(Above Photo: Painting by Joseph-Nicolas Robert-Fleury of the Trial of Galileo in front of the Inquisition)
There is often a perception that the Catholic Church has no time for science and even discourages scientific thought and enquiry. However, while some scientists may have a disregard for the Catholic Church (and religion, in general), the Catholic Church has produced hundreds of scientists over the last two thousand years and below are probably the five most significant in our times:
It was in researching and reviewing Albert Einstein’s general theory of relativity that Lemaitre produced calculations that the universe was indeed expanding and from there developed a theory that the universe began as a burst of fireworks with galaxies spreading out from a central burst. In time, this theory would be nicknamed “The Big Bang Theory”. When Lemaitre presented this theory at a seminar in California in 1933, Einstein was present and stood up to applaud while saying “This is the most beautiful and satisfactory explanation of creation to which I have ever listened”.
2. The Science of Genetics by Gregor Mendel
For centuries, farmers had known that breeding animals and plants in certain ways could allow certain traits to be passed on but it was Mendel, through a number of scientific experiments on pea plants between 1856 and 1863, who established the scientific laws of heredity.

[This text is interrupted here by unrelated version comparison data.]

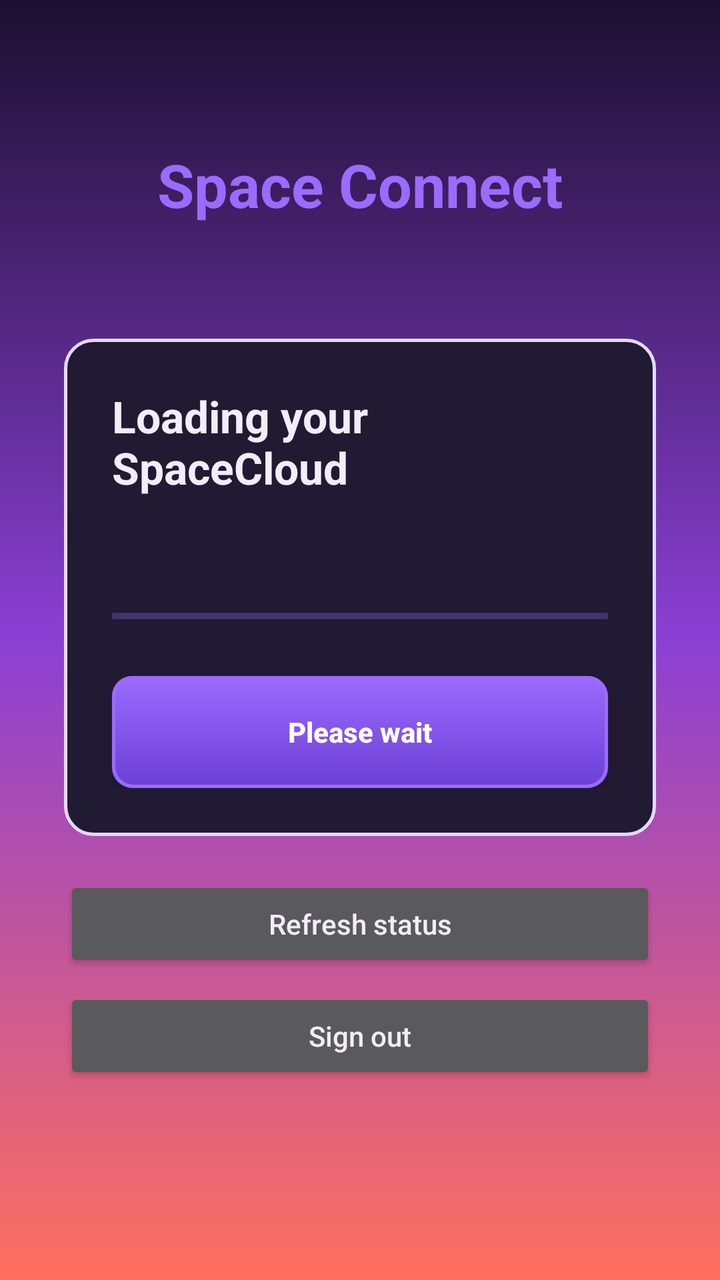
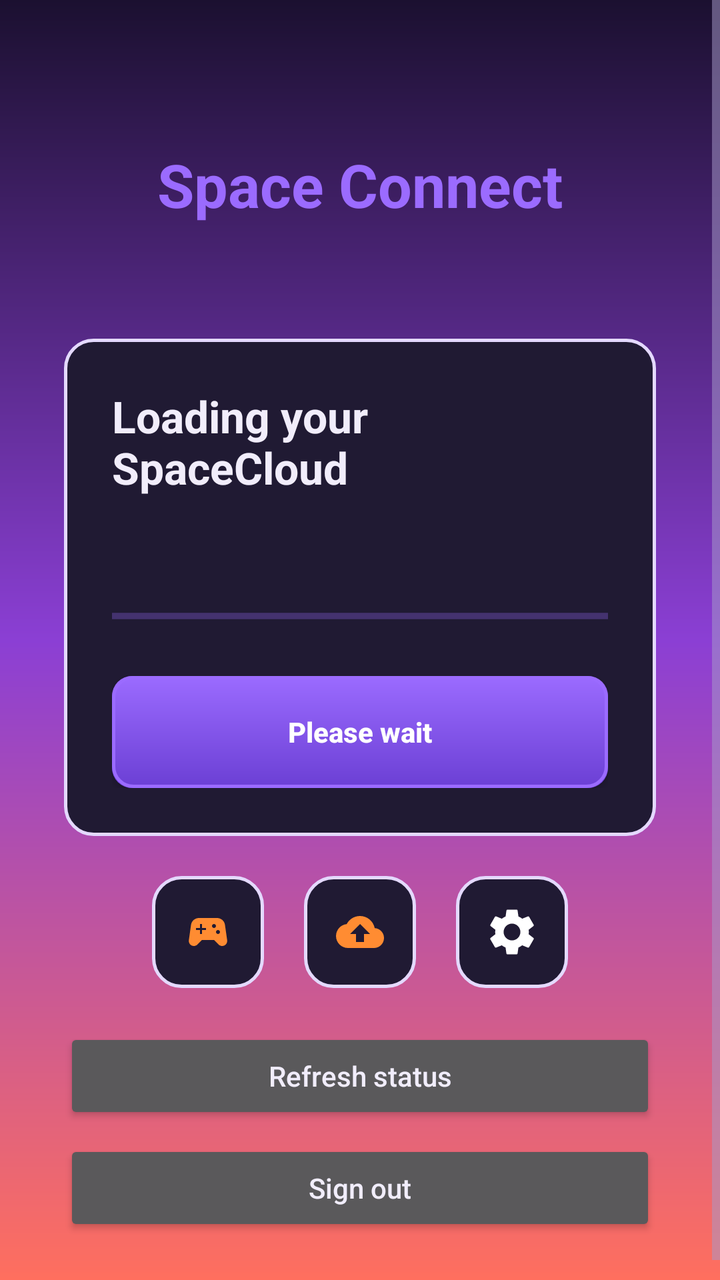

Screens rendered from an Android XML layout before and after an edit, with the pre-edit source and the edit as a unified diff.
<!-- AndroidManifest.xml: application theme AppTheme -->
<!-- res/layout/activity_launcher.xml -->
<?xml version="1.0" encoding="utf-8"?>
<ScrollView xmlns:android="http://schemas.android.com/apk/res/android"
    android:layout_width="match_parent"
    android:layout_height="match_parent"
    android:fillViewport="true">

    <LinearLayout
        android:layout_width="match_parent"
        android:layout_height="wrap_content"
        android:gravity="center_horizontal"
        android:orientation="vertical"
        android:padding="32dp">

        <TextView
            android:layout_width="wrap_content"
            android:layout_height="wrap_content"
            android:layout_marginTop="40dp"
            android:text="@string/login_app_name"
            android:textColor="@color/moonlight_purple"
            android:textSize="30sp"
            android:textStyle="bold" />

        <TextView
            android:id="@+id/launcherAccount"
            android:layout_width="wrap_content"
            android:layout_height="wrap_content"
            android:layout_marginTop="6dp"
            android:textColor="?attr/appMutedForegroundColor"
            android:textSize="14sp" />

        <LinearLayout
            android:layout_width="match_parent"
            android:layout_height="wrap_content"
            android:layout_marginTop="32dp"
            android:background="@drawable/bg_card"
            android:orientation="vertical"
            android:padding="24dp">

            <TextView
                android:id="@+id/launcherStatus"
                android:layout_width="match_parent"
                android:layout_height="wrap_content"
                android:text="@string/launcher_loading"
                android:textColor="?attr/appForegroundColor"
                android:textSize="22sp"
                android:textStyle="bold" />

            <TextView
                android:id="@+id/launcherDetails"
                android:layout_width="match_parent"
                android:layout_height="wrap_content"
                android:layout_marginTop="10dp"
                android:textColor="?attr/appMutedForegroundColor"
                android:textSize="16sp" />

            <ProgressBar
                android:id="@+id/launcherProgress"
                style="?android:attr/progressBarStyleHorizontal"
                android:layout_width="match_parent"
                android:layout_height="wrap_content"
                android:layout_marginTop="20dp"
                android:indeterminate="true" />

            <Button
                android:id="@+id/launcherPrimaryButton"
                android:layout_width="match_parent"
                android:layout_height="56dp"
                android:layout_marginTop="22dp"
                android:background="@drawable/bg_button_purple"
                android:text="@string/launcher_wait"
                android:textAllCaps="false"
                android:textColor="@color/moonlight_gold_foreground"
                android:textStyle="bold" />

            <Button
                android:id="@+id/launcherEndSessionButton"
                android:layout_width="match_parent"
                android:layout_height="48dp"
                android:layout_marginTop="12dp"
                android:text="@string/launcher_end_session"
                android:textAllCaps="false"
                android:visibility="gone" />
        </LinearLayout>

        <Button
            android:id="@+id/launcherRefreshButton"
            android:layout_width="match_parent"
            android:layout_height="48dp"
            android:layout_marginTop="20dp"
            android:text="@string/launcher_refresh"
            android:textAllCaps="false" />

        <Button
            android:id="@+id/launcherLogoutButton"
            android:layout_width="match_parent"
            android:layout_height="48dp"
            android:layout_marginTop="8dp"
            android:text="@string/launcher_logout"
            android:textAllCaps="false" />
    </LinearLayout>
</ScrollView>
<!-- resources referenced by this layout -->
<resources>
  <color name="moonlight_gold_foreground">#FFFFFF</color>
  <color name="moonlight_purple">#9B6BFF</color>
  <string name="launcher_end_session">End session</string>
  <string name="launcher_loading">Loading your SpaceCloud</string>
  <string name="launcher_logout">Sign out</string>
  <string name="launcher_refresh">Refresh status</string>
  <string name="launcher_wait">Please wait</string>
  <string name="login_app_name">Space Connect</string>
  <style name="AppTheme" parent="AppBaseTheme">
          
          <item name="android:windowActionBar">false</item>
          <item name="android:windowNoTitle">true</item>
      </style>
  <color name="moonlight_purple_shadow">#6B3FD4</color>
  <dimen name="cartoon_border_width">1.5dp</dimen>
  <dimen name="card_corner_radius">14dp</dimen>
  <color name="moonlight_background">#140F1F</color>
  <color name="moonlight_surface">#201A33</color>
  <color name="moonlight_surface_2">#1A1528</color>
  <color name="moonlight_foreground">#F1EDFB</color>
  <color name="moonlight_muted_foreground">#A79BC9</color>
  <color name="moonlight_border">#E4D9FF</color>
  <color name="moonlight_sunset_top">#1B1030</color>
  <color name="moonlight_sunset_mid">#8B3FD4</color>
  <color name="moonlight_sunset_horizon">#FF6F5E</color>
  <!-- unchanged entries left out for length: 4 -->
</resources>

<!-- the commit's change to res/layout/activity_launcher.xml (unified diff, before → after) -->
@@ -82,6 +82,50 @@
                 android:visibility="gone" />
         </LinearLayout>
 
+        <LinearLayout
+            android:layout_width="match_parent"
+            android:layout_height="wrap_content"
+            android:layout_marginTop="20dp"
+            android:gravity="center"
+            android:orientation="horizontal">
+
+            <ImageButton
+                android:id="@+id/launcherControllerButton"
+                android:layout_width="56dp"
+                android:layout_height="56dp"
+                android:layout_marginStart="10dp"
+                android:layout_marginEnd="10dp"
+                android:background="@drawable/bg_card"
+                android:contentDescription="@string/launcher_shortcut_controller"
+                android:padding="14dp"
+                android:scaleType="centerInside"
+                android:src="@drawable/ic_gamepad" />
+
+            <ImageButton
+                android:id="@+id/launcherUploadButton"
+                android:layout_width="56dp"
+                android:layout_height="56dp"
+                android:layout_marginStart="10dp"
+                android:layout_marginEnd="10dp"
+                android:background="@drawable/bg_card"
+                android:contentDescription="@string/launcher_upload_file"
+                android:padding="14dp"
+                android:scaleType="centerInside"
+                android:src="@drawable/ic_upload" />
+
+            <ImageButton
+                android:id="@+id/launcherSettingsButton"
+                android:layout_width="56dp"
+                android:layout_height="56dp"
+                android:layout_marginStart="10dp"
+                android:layout_marginEnd="10dp"
+                android:background="@drawable/bg_card"
+                android:contentDescription="@string/launcher_shortcut_settings"
+                android:padding="14dp"
+                android:scaleType="centerInside"
+                android:src="@drawable/ic_settings" />
+        </LinearLayout>
+
         <Button
             android:id="@+id/launcherRefreshButton"
             android:layout_width="match_parent"
<!-- resource entries referenced after the edit -->
@@ -2,10 +2,43 @@
 <resources>
   <color name="moonlight_gold_foreground">#FFFFFF</color>
   <color name="moonlight_purple">#9B6BFF</color>
+  <!-- drawable ic_gamepad (drawable) -->
+  <vector xmlns:android="http://schemas.android.com/apk/res/android"
+      android:width="24dp"
+      android:height="24dp"
+      android:viewportWidth="24"
+      android:viewportHeight="24">
+      <path
+          android:fillColor="@color/moonlight_gold"
+          android:pathData="M21.58,16.09l-1.09,-7.66C20.21,6.46 18.52,5 16.53,5H7.47C5.48,5 3.79,6.46 3.51,8.43l-1.09,7.66C2.2,17.63 3.39,19 4.94,19c0.68,0 1.32,-0.27 1.8,-0.75L9,16h6l2.25,2.25c0.48,0.48 1.13,0.75 1.8,0.75 1.56,0 2.75,-1.37 2.53,-2.91zM11,11H9v2H8v-2H6v-1h2V8h1v2h2v1zM15,10c-0.55,0 -1,-0.45 -1,-1s0.45,-1 1,-1 1,0.45 1,1 -0.45,1 -1,1zM17,13c-0.55,0 -1,-0.45 -1,-1s0.45,-1 1,-1 1,0.45 1,1 -0.45,1 -1,1z" />
+  </vector>
+  <!-- drawable ic_settings (drawable) -->
+  <vector xmlns:android="http://schemas.android.com/apk/res/android"
+      android:width="256dp"
+      android:height="256dp"
+      android:viewportWidth="24"
+      android:viewportHeight="24">
+      <path
+          android:fillColor="@color/moonlight_gold_foreground"
+          android:pathData="M19.14,12.94c0.04,-0.3 0.06,-0.61 0.06,-0.94c0,-0.32 -0.02,-0.64 -0.07,-0.94l2.03,-1.58c0.18,-0.14 0.23,-0.41 0.12,-0.61l-1.92,-3.32c-0.12,-0.22 -0.37,-0.29 -0.59,-0.22l-2.39,0.96c-0.5,-0.38 -1.03,-0.7 -1.62,-0.94L14.4,2.81c-0.04,-0.24 -0.24,-0.41 -0.48,-0.41h-3.84c-0.24,0 -0.43,0.17 -0.47,0.41L9.25,5.35C8.66,5.59 8.12,5.92 7.63,6.29L5.24,5.33c-0.22,-0.08 -0.47,0 -0.59,0.22L2.74,8.87C2.62,9.08 2.66,9.34 2.86,9.48l2.03,1.58C4.84,11.36 4.8,11.69 4.8,12s0.02,0.64 0.07,0.94l-2.03,1.58c-0.18,0.14 -0.23,0.41 -0.12,0.61l1.92,3.32c0.12,0.22 0.37,0.29 0.59,0.22l2.39,-0.96c0.5,0.38 1.03,0.7 1.62,0.94l0.36,2.54c0.05,0.24 0.24,0.41 0.48,0.41h3.84c0.24,0 0.44,-0.17 0.47,-0.41l0.36,-2.54c0.59,-0.24 1.13,-0.56 1.62,-0.94l2.39,0.96c0.22,0.08 0.47,0 0.59,-0.22l1.92,-3.32c0.12,-0.22 0.07,-0.47 -0.12,-0.61L19.14,12.94zM12,15.6c-1.98,0 -3.6,-1.62 -3.6,-3.6s1.62,-3.6 3.6,-3.6s3.6,1.62 3.6,3.6S13.98,15.6 12,15.6z" />
+  </vector>
+  <!-- drawable ic_upload (drawable) -->
+  <vector xmlns:android="http://schemas.android.com/apk/res/android"
+      android:width="24dp"
+      android:height="24dp"
+      android:viewportWidth="24"
+      android:viewportHeight="24">
+      <path
+          android:fillColor="@color/moonlight_gold"
+          android:pathData="M19.35,10.04C18.67,6.59 15.64,4 12,4 9.11,4 6.6,5.64 5.35,8.04 2.34,8.36 0,10.91 0,14c0,3.31 2.69,6 6,6h13c2.76,0 5,-2.24 5,-5 0,-2.64 -2.05,-4.78 -4.65,-4.96zM14,13v4h-4v-4H7l5,-5 5,5h-3z" />
+  </vector>
   <string name="launcher_end_session">End session</string>
   <string name="launcher_loading">Loading your SpaceCloud</string>
   <string name="launcher_logout">Sign out</string>
   <string name="launcher_refresh">Refresh status</string>
+  <string name="launcher_shortcut_controller">Gamepad</string>
+  <string name="launcher_shortcut_settings">Settings</string>
+  <string name="launcher_upload_file">Send file to your PC</string>
   <string name="launcher_wait">Please wait</string>
   <string name="login_app_name">Space Connect</string>
   <style name="AppTheme" parent="AppBaseTheme">
@@ -16,6 +49,7 @@
   <color name="moonlight_purple_shadow">#6B3FD4</color>
   <dimen name="cartoon_border_width">1.5dp</dimen>
   <dimen name="card_corner_radius">14dp</dimen>
+  <color name="moonlight_gold">#FF8C32</color>
   <color name="moonlight_background">#140F1F</color>
   <color name="moonlight_surface">#201A33</color>
   <color name="moonlight_surface_2">#1A1528</color>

In breeding different kinds of peas, he managed to explain and demonstrate the principles of dominant and recessive “factors” which would later be called “genes”. Most biologists at the time believed that traits were passed on as a result of an averaging out of the parents’ traits but Mendel showed that traits were passed according to his theory of dominant and recessive factors.
3. The Electric Motor by Andrew Gordon
In the early 1700’s, Gordon invented a device which consisted of a pendulum suspended by a thread in between two oppositely charged bells. In making contact with one bell and acquiring a charge, the pendulum would be repelled by that bell and attracted to the other and, in making contact with the other bell, it would acquire a charge and be attracted to the other bell and so on. The principle of this device was then applied to making electric toys such as electric swings and see-saws and eventually applied to devices that later developed into modern day motors.
4. The Electric Musical Instrument by Prokop Divis
In managing the farmland of the parish he was based at, Divis became interested in what was then the new field of electricity. He conducted a number of experiments and published those results and even demonstrated them at the Imperial Court of Vienna. Divis was interested in music, too, and created an instrument, operated by keyboard and pedal, where strings were vibrated using electro-magnets. It was called the Denis d’or but it didn’t generate much public interest. Only one was ever made and vanished into thin air some time after his death in 1765. Interestingly, the instrument could also give electric shocks as a practical joke on whoever was playing the instrument.
5. The Scientific Method by Roger Bacon
It was Roger Bacon in the 1200’s who developed the idea of “observation, hypothesis, experimentation” and also the need for independent verification as a system of scientific inquiry. He emphasized the importance of studying the methods by which science comes to verify statements. His method was an important contribution to science because it gave an actual method to how arguments could be verified rather than resorting to simply magical conjurings or mythical beliefs or philosophical reasoning but rather based on experience through observation, reproduction of results and independent review. Through him, the field of science became distinguished through the use of experiments rather than relying solely on authority or pure reasoning.
There’s a whole lot more examples that could be cited but these are five notable examples along with that all five were also Catholic priests. There is a long and great tradition of Catholic priests who are scientists even in our time and an even more contemporary example is that the winner of the 2008 Templeton Prize was Fr Michal Heller, a Polish cosmologist in Krakow. There is an even longer and greater tradition when we include Catholic scientists who were lay men and women.
What all this shows is that one can be both a faithful believer in the Catholic Faith while also undertaking the rigours involved in scientific research and inquiry.
by Fr Brennan Sia